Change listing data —
----------------------------------------

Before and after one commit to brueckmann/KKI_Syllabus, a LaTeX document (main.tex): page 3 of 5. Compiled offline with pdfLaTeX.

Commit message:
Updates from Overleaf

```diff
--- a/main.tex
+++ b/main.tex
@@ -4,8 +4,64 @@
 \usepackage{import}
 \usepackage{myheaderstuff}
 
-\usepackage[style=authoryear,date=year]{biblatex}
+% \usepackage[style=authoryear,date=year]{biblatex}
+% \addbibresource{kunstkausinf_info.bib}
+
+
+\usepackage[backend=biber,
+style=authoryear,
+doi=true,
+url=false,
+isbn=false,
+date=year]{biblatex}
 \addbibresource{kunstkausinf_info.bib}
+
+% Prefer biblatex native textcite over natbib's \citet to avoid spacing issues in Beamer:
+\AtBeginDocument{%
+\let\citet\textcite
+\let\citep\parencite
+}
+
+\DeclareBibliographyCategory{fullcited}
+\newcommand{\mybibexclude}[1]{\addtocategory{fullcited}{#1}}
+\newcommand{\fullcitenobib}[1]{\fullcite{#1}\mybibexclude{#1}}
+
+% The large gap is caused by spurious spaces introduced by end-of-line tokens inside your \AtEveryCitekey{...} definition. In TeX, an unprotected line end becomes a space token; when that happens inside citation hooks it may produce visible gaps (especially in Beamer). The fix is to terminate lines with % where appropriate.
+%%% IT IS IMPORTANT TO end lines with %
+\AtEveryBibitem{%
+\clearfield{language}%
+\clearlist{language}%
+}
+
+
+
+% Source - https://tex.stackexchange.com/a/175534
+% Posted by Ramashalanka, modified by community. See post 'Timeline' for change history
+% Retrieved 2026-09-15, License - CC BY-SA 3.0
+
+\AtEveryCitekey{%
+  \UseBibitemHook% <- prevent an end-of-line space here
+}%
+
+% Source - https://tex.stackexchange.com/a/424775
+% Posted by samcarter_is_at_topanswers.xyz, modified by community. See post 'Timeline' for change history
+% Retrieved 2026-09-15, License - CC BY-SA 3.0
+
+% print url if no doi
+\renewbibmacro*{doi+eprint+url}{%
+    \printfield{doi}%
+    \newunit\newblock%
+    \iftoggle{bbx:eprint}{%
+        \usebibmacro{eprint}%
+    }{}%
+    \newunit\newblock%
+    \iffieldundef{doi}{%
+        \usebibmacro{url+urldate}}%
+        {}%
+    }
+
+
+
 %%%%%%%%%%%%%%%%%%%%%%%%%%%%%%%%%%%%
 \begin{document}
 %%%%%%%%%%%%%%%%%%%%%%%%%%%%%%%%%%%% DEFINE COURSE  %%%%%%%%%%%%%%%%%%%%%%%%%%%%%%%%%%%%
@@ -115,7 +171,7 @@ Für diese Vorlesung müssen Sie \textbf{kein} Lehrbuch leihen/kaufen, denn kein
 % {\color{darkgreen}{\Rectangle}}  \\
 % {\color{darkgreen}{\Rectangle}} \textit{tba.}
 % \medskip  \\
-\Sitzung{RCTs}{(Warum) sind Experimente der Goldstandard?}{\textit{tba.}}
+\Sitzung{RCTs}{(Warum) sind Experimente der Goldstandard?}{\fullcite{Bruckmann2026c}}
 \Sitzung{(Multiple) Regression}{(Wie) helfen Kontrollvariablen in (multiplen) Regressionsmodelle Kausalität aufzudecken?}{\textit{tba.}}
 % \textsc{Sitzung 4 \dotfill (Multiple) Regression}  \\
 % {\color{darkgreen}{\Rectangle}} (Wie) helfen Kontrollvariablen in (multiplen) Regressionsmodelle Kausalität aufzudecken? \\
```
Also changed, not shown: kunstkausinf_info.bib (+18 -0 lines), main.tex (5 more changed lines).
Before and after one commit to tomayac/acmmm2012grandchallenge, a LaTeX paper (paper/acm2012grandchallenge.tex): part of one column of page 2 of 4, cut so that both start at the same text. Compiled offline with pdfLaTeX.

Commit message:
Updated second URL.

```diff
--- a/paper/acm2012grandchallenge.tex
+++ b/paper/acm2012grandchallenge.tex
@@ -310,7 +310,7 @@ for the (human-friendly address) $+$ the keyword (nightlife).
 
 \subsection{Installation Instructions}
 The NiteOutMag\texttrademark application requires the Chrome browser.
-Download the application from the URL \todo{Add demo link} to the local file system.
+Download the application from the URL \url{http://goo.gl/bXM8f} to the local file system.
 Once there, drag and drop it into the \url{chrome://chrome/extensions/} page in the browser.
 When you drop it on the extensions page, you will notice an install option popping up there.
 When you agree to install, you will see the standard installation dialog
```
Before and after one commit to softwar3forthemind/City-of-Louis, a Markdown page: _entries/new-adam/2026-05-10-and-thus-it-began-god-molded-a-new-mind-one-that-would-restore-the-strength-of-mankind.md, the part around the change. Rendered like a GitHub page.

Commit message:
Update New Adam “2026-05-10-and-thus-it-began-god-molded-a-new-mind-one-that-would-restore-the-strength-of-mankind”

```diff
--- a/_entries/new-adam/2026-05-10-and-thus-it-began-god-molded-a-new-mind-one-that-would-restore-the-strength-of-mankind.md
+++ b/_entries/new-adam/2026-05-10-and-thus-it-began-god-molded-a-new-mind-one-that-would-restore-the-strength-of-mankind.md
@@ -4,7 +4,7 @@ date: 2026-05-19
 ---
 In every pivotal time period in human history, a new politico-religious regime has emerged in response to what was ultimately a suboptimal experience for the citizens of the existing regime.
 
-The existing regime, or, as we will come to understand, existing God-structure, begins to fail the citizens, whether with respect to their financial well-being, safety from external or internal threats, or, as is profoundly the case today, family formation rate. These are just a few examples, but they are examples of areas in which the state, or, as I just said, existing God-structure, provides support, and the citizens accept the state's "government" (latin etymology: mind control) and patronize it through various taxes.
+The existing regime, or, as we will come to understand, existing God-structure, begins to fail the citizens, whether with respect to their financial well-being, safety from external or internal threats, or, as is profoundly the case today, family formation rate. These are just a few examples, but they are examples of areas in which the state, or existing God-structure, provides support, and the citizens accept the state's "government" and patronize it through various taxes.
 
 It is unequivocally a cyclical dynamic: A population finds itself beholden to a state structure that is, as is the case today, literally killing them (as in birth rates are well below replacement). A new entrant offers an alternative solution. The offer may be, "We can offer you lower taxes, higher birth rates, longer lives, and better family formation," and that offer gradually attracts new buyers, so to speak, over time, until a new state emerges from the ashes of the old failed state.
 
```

----------------------------------------

Your response needs to restate the lines above exactly.

Before and after one commit to brueckmann/KKI_Syllabus, a LaTeX document (main.tex): page 3 of 5. Compiled offline with pdfLaTeX.

Commit message:
Updates from Overleaf

```diff
--- a/main.tex
+++ b/main.tex
@@ -4,8 +4,64 @@
 \usepackage{import}
 \usepackage{myheaderstuff}
 
-\usepackage[style=authoryear,date=year]{biblatex}
+% \usepackage[style=authoryear,date=year]{biblatex}
+% \addbibresource{kunstkausinf_info.bib}
+
+
+\usepackage[backend=biber,
+style=authoryear,
+doi=true,
+url=false,
+isbn=false,
+date=year]{biblatex}
 \addbibresource{kunstkausinf_info.bib}
+
+% Prefer biblatex native textcite over natbib's \citet to avoid spacing issues in Beamer:
+\AtBeginDocument{%
+\let\citet\textcite
+\let\citep\parencite
+}
+
+\DeclareBibliographyCategory{fullcited}
+\newcommand{\mybibexclude}[1]{\addtocategory{fullcited}{#1}}
+\newcommand{\fullcitenobib}[1]{\fullcite{#1}\mybibexclude{#1}}
+
+% The large gap is caused by spurious spaces introduced by end-of-line tokens inside your \AtEveryCitekey{...} definition. In TeX, an unprotected line end becomes a space token; when that happens inside citation hooks it may produce visible gaps (especially in Beamer). The fix is to terminate lines with % where appropriate.
+%%% IT IS IMPORTANT TO end lines with %
+\AtEveryBibitem{%
+\clearfield{language}%
+\clearlist{language}%
+}
+
+
+
+% Source - https://tex.stackexchange.com/a/175534
+% Posted by Ramashalanka, modified by community. See post 'Timeline' for change history
+% Retrieved 2026-09-15, License - CC BY-SA 3.0
+
+\AtEveryCitekey{%
+  \UseBibitemHook% <- prevent an end-of-line space here
+}%
+
+% Source - https://tex.stackexchange.com/a/424775
+% Posted by samcarter_is_at_topanswers.xyz, modified by community. See post 'Timeline' for change history
+% Retrieved 2026-09-15, License - CC BY-SA 3.0
+
+% print url if no doi
+\renewbibmacro*{doi+eprint+url}{%
+    \printfield{doi}%
+    \newunit\newblock%
+    \iftoggle{bbx:eprint}{%
+        \usebibmacro{eprint}%
+    }{}%
+    \newunit\newblock%
+    \iffieldundef{doi}{%
+        \usebibmacro{url+urldate}}%
+        {}%
+    }
+
+
+
 %%%%%%%%%%%%%%%%%%%%%%%%%%%%%%%%%%%%
 \begin{document}
 %%%%%%%%%%%%%%%%%%%%%%%%%%%%%%%%%%%% DEFINE COURSE  %%%%%%%%%%%%%%%%%%%%%%%%%%%%%%%%%%%%
@@ -115,7 +171,7 @@ Für diese Vorlesung müssen Sie \textbf{kein} Lehrbuch leihen/kaufen, denn kein
 % {\color{darkgreen}{\Rectangle}}  \\
 % {\color{darkgreen}{\Rectangle}} \textit{tba.}
 % \medskip  \\
-\Sitzung{RCTs}{(Warum) sind Experimente der Goldstandard?}{\textit{tba.}}
+\Sitzung{RCTs}{(Warum) sind Experimente der Goldstandard?}{\fullcite{Bruckmann2026c}}
 \Sitzung{(Multiple) Regression}{(Wie) helfen Kontrollvariablen in (multiplen) Regressionsmodelle Kausalität aufzudecken?}{\textit{tba.}}
 % \textsc{Sitzung 4 \dotfill (Multiple) Regression}  \\
 % {\color{darkgreen}{\Rectangle}} (Wie) helfen Kontrollvariablen in (multiplen) Regressionsmodelle Kausalität aufzudecken? \\
```
Also changed, not shown: kunstkausinf_info.bib (+18 -0 lines), main.tex (5 more changed lines).
Before and after one commit to tomayac/acmmm2012grandchallenge, a LaTeX paper (paper/acm2012grandchallenge.tex): part of one column of page 2 of 4, cut so that both start at the same text. Compiled offline with pdfLaTeX.

Commit message:
Updated second URL.

```diff
--- a/paper/acm2012grandchallenge.tex
+++ b/paper/acm2012grandchallenge.tex
@@ -310,7 +310,7 @@ for the (human-friendly address) $+$ the keyword (nightlife).
 
 \subsection{Installation Instructions}
 The NiteOutMag\texttrademark application requires the Chrome browser.
-Download the application from the URL \todo{Add demo link} to the local file system.
+Download the application from the URL \url{http://goo.gl/bXM8f} to the local file system.
 Once there, drag and drop it into the \url{chrome://chrome/extensions/} page in the browser.
 When you drop it on the extensions page, you will notice an install option popping up there.
 When you agree to install, you will see the standard installation dialog
```
Before and after one commit to softwar3forthemind/City-of-Louis, a Markdown page: _entries/new-adam/2026-05-10-and-thus-it-began-god-molded-a-new-mind-one-that-would-restore-the-strength-of-mankind.md, the part around the change. Rendered like a GitHub page.

Commit message:
Update New Adam “2026-05-10-and-thus-it-began-god-molded-a-new-mind-one-that-would-restore-the-strength-of-mankind”

```diff
--- a/_entries/new-adam/2026-05-10-and-thus-it-began-god-molded-a-new-mind-one-that-would-restore-the-strength-of-mankind.md
+++ b/_entries/new-adam/2026-05-10-and-thus-it-began-god-molded-a-new-mind-one-that-would-restore-the-strength-of-mankind.md
@@ -4,7 +4,7 @@ date: 2026-05-19
 ---
 In every pivotal time period in human history, a new politico-religious regime has emerged in response to what was ultimately a suboptimal experience for the citizens of the existing regime.
 
-The existing regime, or, as we will come to understand, existing God-structure, begins to fail the citizens, whether with respect to their financial well-being, safety from external or internal threats, or, as is profoundly the case today, family formation rate. These are just a few examples, but they are examples of areas in which the state, or, as I just said, existing God-structure, provides support, and the citizens accept the state's "government" (latin etymology: mind control) and patronize it through various taxes.
+The existing regime, or, as we will come to understand, existing God-structure, begins to fail the citizens, whether with respect to their financial well-being, safety from external or internal threats, or, as is profoundly the case today, family formation rate. These are just a few examples, but they are examples of areas in which the state, or existing God-structure, provides support, and the citizens accept the state's "government" and patronize it through various taxes.
 
 It is unequivocally a cyclical dynamic: A population finds itself beholden to a state structure that is, as is the case today, literally killing them (as in birth rates are well below replacement). A new entrant offers an alternative solution. The offer may be, "We can offer you lower taxes, higher birth rates, longer lives, and better family formation," and that offer gradually attracts new buyers, so to speak, over time, until a new state emerges from the ashes of the old failed state.
 
```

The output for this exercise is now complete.